Less Wrong is a community blog devoted to refining the art of human rationality. Please visit our About page for more information.

Houshalter comments on Worse Than Random - Less Wrong

25 Post author: Eliezer_Yudkowsky 11 November 2008 07:01PM

You are viewing a comment permalink. View the original post to see all comments and the full post content.

Comments (99)

Sort By: Old

You are viewing a single comment's thread. Show more comments above.

Comment author: Houshalter 22 September 2013 06:39:48AM 2 points [-]

The pattern painted onto white paper can't be seen because the image is also white. If the white image is printed onto paper that has parts of it that aren't white of course it's going to be more visible. Adding noise would be the equivalent of taking the image already printed onto white paper, and just adding random static on top of it. It would be even harder to see still.
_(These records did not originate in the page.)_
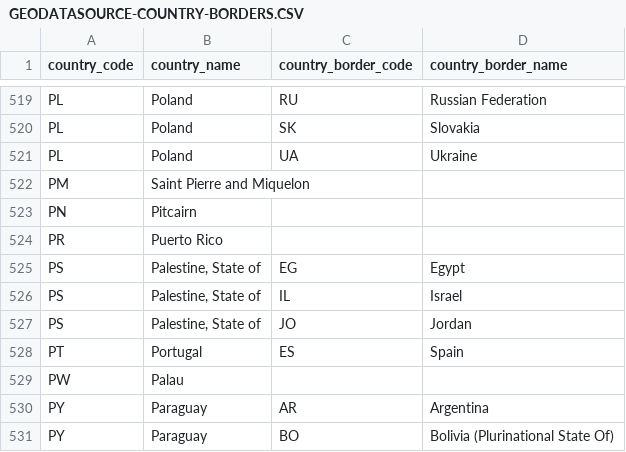
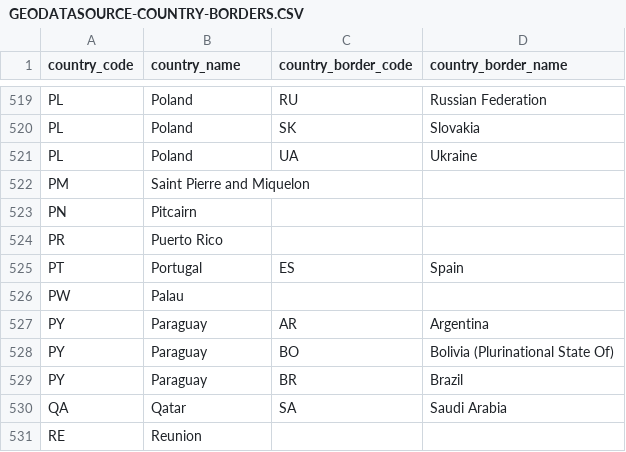
Before and after one commit to jofiisi/CountryRouter, a CSV file: GEODATASOURCE-COUNTRY-BORDERS.CSV, drawn as a sheet; only a part is shown, gaps mark what is left out; the shorter side is filled out with more unchanged rows.

```diff
--- a/GEODATASOURCE-COUNTRY-BORDERS.CSV
+++ b/GEODATASOURCE-COUNTRY-BORDERS.CSV
@@ -524,5 +524,2 @@
 "PR","Puerto Rico","",""
-"PS","Palestine, State of","EG","Egypt"
-"PS","Palestine, State of","IL","Israel"
-"PS","Palestine, State of","JO","Jordan"
 "PT","Portugal","ES","Spain"
```
Also changed, not shown: 1 other file.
What you're saying just makes no sense to me. Adding noise is just as likely to increase the existing signal as it is to decrease it. Or to make a signal appear that isn't there at all. I can't see how it's doing anything to help detect the signal.

Comment author: christopherj 08 April 2014 05:19:33PM *  2 points [-]

What you're missing is that, if the signal is below the detection threshold, there is no loss if the noise pushes it farther below the detection threshold, whereas there is a gain when the noise pushes the signal above the detection threshold. Thus the noise increases sensitivity, at the cost of accuracy. (And since a lot of sensory information is redundant, the loss of accuracy is easy to work around.)

Comment author: xg15 14 September 2014 09:30:45PM *  0 points [-]

In which case, you could view the image even better if you just changed the whole backdrop to gray, instead of just random parts of it. This would correspond to the "using the same knowledge to produce a superior algorithm" part of the article.

As I understood it, the article specifically did not state that you can't ever improve a deterministic algorithm by adding randomness - only that this is a sign that you algorithm is crap, not that the problem fundamentally requires randomness. There should always exist a different deterministic algorithm which is more accurate than your random algorithm (at least in theory - in practice, that algorithm might have an unacceptable runtime or it would require even more knowledge than you have)